ASSIGNMENT: Whenever "scheme" appears in a line, please copy that line from the data.

═══ DATA RECORDS

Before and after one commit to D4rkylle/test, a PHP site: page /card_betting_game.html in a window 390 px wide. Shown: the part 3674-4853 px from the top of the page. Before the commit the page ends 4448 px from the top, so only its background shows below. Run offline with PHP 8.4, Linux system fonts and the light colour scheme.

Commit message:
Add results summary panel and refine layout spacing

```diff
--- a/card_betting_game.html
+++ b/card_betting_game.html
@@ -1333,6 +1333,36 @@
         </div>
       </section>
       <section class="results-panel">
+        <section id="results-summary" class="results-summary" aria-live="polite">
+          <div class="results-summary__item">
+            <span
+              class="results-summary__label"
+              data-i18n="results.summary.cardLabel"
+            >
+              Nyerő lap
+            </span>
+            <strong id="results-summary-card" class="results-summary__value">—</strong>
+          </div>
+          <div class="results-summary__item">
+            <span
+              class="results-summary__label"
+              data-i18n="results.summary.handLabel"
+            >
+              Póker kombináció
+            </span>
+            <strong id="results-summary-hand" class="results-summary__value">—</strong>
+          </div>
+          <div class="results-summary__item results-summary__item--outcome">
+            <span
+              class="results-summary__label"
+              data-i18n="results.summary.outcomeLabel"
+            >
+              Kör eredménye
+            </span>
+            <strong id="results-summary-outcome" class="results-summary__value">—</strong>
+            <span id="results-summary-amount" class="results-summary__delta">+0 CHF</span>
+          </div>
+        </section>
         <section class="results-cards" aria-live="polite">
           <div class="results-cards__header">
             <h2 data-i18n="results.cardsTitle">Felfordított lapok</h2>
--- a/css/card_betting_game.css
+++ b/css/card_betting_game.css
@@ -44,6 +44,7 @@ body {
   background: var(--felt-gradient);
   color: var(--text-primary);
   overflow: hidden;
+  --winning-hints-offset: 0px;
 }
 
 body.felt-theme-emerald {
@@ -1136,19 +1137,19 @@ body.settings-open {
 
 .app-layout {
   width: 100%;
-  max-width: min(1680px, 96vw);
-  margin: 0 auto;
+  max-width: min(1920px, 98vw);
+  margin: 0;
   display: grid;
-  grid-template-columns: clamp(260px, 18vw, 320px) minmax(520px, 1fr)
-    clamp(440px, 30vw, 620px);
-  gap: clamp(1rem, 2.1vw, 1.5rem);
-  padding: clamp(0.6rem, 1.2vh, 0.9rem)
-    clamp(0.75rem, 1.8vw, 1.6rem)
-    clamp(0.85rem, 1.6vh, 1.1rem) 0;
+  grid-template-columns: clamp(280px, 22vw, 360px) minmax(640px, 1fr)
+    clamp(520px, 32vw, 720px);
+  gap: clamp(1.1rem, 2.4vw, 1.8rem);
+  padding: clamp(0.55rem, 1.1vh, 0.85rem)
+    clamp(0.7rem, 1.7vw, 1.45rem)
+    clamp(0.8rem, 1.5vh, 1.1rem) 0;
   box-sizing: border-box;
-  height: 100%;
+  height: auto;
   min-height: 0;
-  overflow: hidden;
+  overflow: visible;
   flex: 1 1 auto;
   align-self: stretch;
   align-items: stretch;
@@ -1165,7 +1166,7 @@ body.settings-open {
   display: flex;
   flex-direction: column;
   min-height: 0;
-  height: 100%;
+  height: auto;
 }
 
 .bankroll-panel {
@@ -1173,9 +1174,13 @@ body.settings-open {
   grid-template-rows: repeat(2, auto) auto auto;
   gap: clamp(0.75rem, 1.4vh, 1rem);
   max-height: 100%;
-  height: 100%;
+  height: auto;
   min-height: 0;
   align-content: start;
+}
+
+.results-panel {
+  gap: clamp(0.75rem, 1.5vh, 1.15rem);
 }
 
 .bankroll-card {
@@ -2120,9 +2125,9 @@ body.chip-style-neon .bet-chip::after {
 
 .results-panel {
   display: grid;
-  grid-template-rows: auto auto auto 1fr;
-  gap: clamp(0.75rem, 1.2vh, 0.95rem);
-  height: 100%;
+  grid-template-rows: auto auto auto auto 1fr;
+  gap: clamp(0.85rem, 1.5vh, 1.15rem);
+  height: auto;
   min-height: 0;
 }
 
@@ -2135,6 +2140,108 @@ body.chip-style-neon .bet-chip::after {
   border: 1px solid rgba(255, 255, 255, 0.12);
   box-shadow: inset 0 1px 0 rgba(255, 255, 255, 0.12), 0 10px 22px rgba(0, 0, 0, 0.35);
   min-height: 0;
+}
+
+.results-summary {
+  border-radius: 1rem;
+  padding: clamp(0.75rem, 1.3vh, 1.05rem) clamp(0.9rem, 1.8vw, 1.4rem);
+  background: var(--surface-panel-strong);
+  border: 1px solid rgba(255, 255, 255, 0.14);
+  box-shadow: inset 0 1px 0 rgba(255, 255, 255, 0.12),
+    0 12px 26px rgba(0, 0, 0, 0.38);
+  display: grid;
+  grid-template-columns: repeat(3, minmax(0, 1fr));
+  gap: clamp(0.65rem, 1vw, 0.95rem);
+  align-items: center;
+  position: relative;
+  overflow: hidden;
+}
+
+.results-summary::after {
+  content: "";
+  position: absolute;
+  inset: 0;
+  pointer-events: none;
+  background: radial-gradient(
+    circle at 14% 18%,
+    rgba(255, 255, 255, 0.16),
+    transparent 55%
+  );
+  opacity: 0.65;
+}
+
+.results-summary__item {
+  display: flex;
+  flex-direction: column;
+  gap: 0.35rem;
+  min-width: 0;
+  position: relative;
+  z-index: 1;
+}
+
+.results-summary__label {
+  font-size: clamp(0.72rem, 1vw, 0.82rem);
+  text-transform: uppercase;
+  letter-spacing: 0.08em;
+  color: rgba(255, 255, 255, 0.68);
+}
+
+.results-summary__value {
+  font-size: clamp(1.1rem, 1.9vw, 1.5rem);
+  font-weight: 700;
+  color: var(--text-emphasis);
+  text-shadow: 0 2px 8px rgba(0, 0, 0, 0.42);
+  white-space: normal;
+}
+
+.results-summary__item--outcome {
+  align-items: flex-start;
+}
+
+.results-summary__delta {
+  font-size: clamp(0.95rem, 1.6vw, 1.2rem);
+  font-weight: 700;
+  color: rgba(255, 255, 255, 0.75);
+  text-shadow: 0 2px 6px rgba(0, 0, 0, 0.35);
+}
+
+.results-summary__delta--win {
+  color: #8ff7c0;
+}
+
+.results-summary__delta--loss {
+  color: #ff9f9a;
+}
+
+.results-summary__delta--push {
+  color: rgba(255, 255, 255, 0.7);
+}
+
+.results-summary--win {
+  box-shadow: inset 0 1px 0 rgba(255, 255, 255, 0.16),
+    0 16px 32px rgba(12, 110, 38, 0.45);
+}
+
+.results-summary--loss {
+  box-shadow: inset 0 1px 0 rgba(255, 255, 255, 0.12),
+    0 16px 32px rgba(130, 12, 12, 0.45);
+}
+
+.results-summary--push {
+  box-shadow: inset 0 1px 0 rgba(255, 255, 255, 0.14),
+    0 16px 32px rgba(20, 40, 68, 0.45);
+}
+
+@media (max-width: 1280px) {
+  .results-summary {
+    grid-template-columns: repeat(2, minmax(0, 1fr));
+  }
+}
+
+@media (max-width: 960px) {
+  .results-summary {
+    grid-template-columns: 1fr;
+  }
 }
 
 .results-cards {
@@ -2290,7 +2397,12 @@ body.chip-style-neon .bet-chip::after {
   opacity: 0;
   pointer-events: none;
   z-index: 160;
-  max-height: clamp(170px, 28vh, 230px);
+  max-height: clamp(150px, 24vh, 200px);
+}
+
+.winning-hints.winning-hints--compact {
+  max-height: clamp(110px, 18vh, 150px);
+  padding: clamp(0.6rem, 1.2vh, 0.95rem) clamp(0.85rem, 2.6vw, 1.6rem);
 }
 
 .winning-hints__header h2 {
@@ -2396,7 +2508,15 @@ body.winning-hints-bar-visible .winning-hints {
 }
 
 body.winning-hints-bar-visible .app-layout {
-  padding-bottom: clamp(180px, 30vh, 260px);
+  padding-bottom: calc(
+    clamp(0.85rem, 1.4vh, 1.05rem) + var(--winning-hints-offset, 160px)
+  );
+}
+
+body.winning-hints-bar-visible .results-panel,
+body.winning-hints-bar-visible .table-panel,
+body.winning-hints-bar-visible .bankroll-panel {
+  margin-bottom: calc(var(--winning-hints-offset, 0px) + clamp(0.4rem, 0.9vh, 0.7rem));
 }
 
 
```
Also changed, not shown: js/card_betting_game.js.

══════
═══ DATA RECORDS

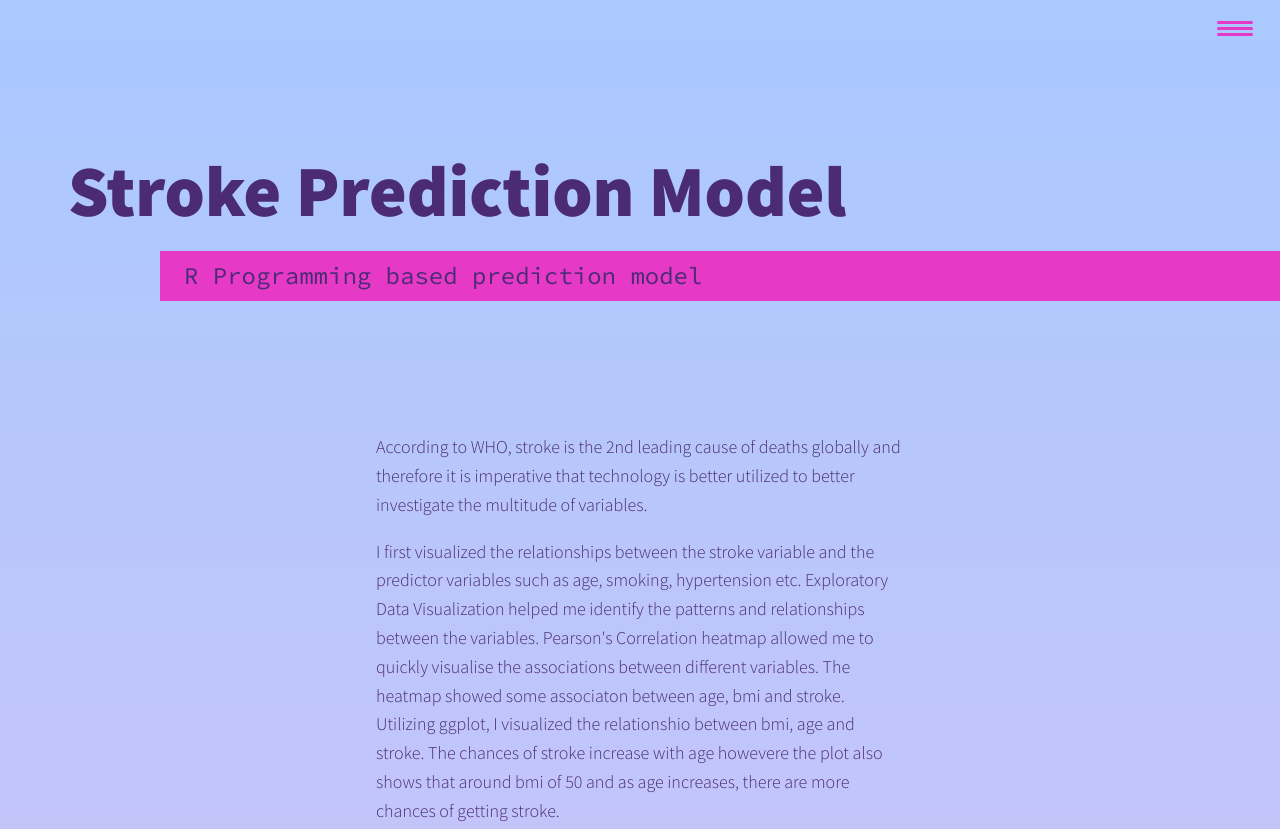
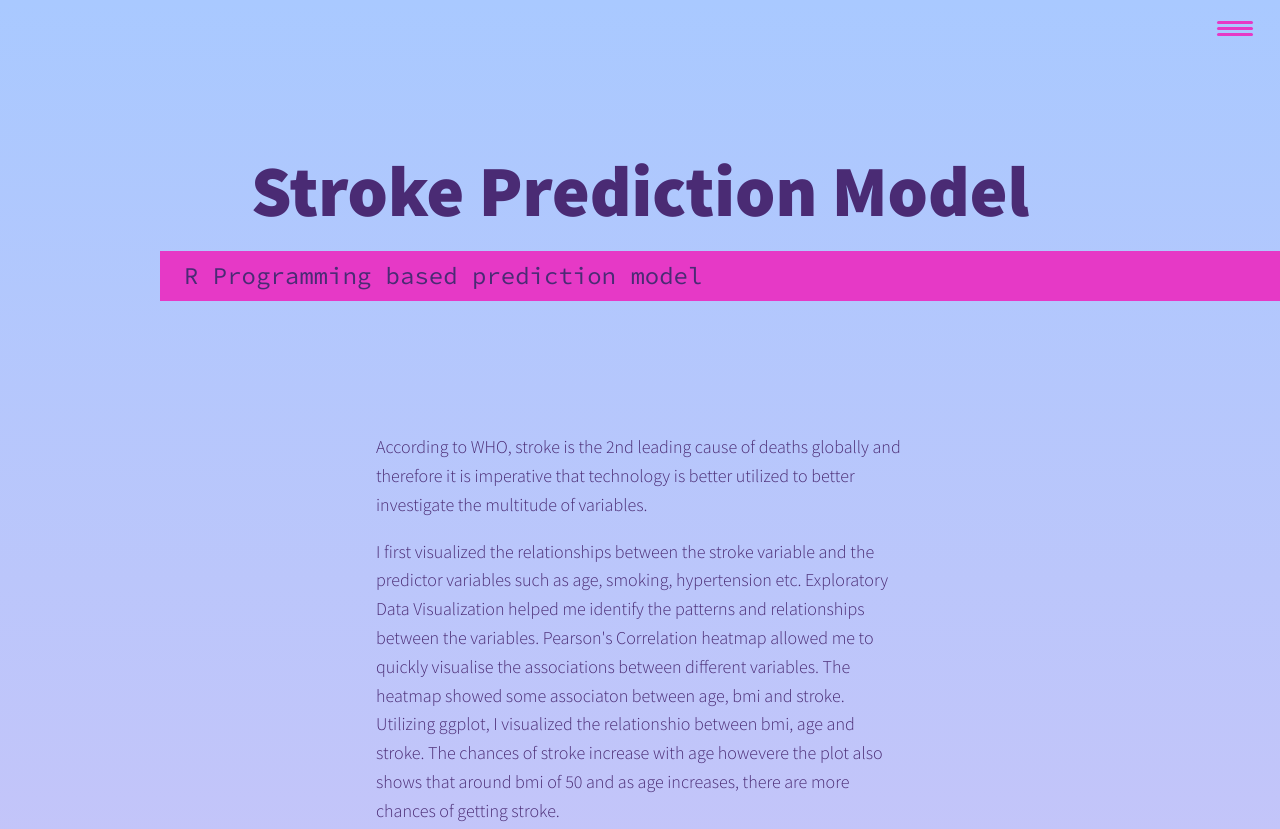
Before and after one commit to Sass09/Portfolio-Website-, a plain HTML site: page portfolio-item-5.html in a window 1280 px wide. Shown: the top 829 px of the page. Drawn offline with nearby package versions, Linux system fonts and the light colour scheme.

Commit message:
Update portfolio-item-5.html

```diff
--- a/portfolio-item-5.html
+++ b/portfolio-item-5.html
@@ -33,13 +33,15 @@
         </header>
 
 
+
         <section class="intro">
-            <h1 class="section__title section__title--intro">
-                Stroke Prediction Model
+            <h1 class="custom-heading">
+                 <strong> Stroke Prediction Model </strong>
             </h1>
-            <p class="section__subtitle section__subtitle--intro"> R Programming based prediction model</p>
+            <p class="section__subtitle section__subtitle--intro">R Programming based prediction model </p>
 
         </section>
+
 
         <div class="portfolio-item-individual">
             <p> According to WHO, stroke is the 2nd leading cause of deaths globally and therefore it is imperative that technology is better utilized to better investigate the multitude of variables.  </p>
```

══════

TASK RESULT:
Before and after one commit to D4rkylle/test, a PHP site: page /card_betting_game.html in a window 390 px wide. Shown: the part 3674-4853 px from the top of the page. Before the commit the page ends 4448 px from the top, so only its background shows below. Run offline with PHP 8.4, Linux system fonts and the light colour scheme.
Before and after one commit to Sass09/Portfolio-Website-, a plain HTML site: page portfolio-item-5.html in a window 1280 px wide. Shown: the top 829 px of the page. Drawn offline with nearby package versions, Linux system fonts and the light colour scheme.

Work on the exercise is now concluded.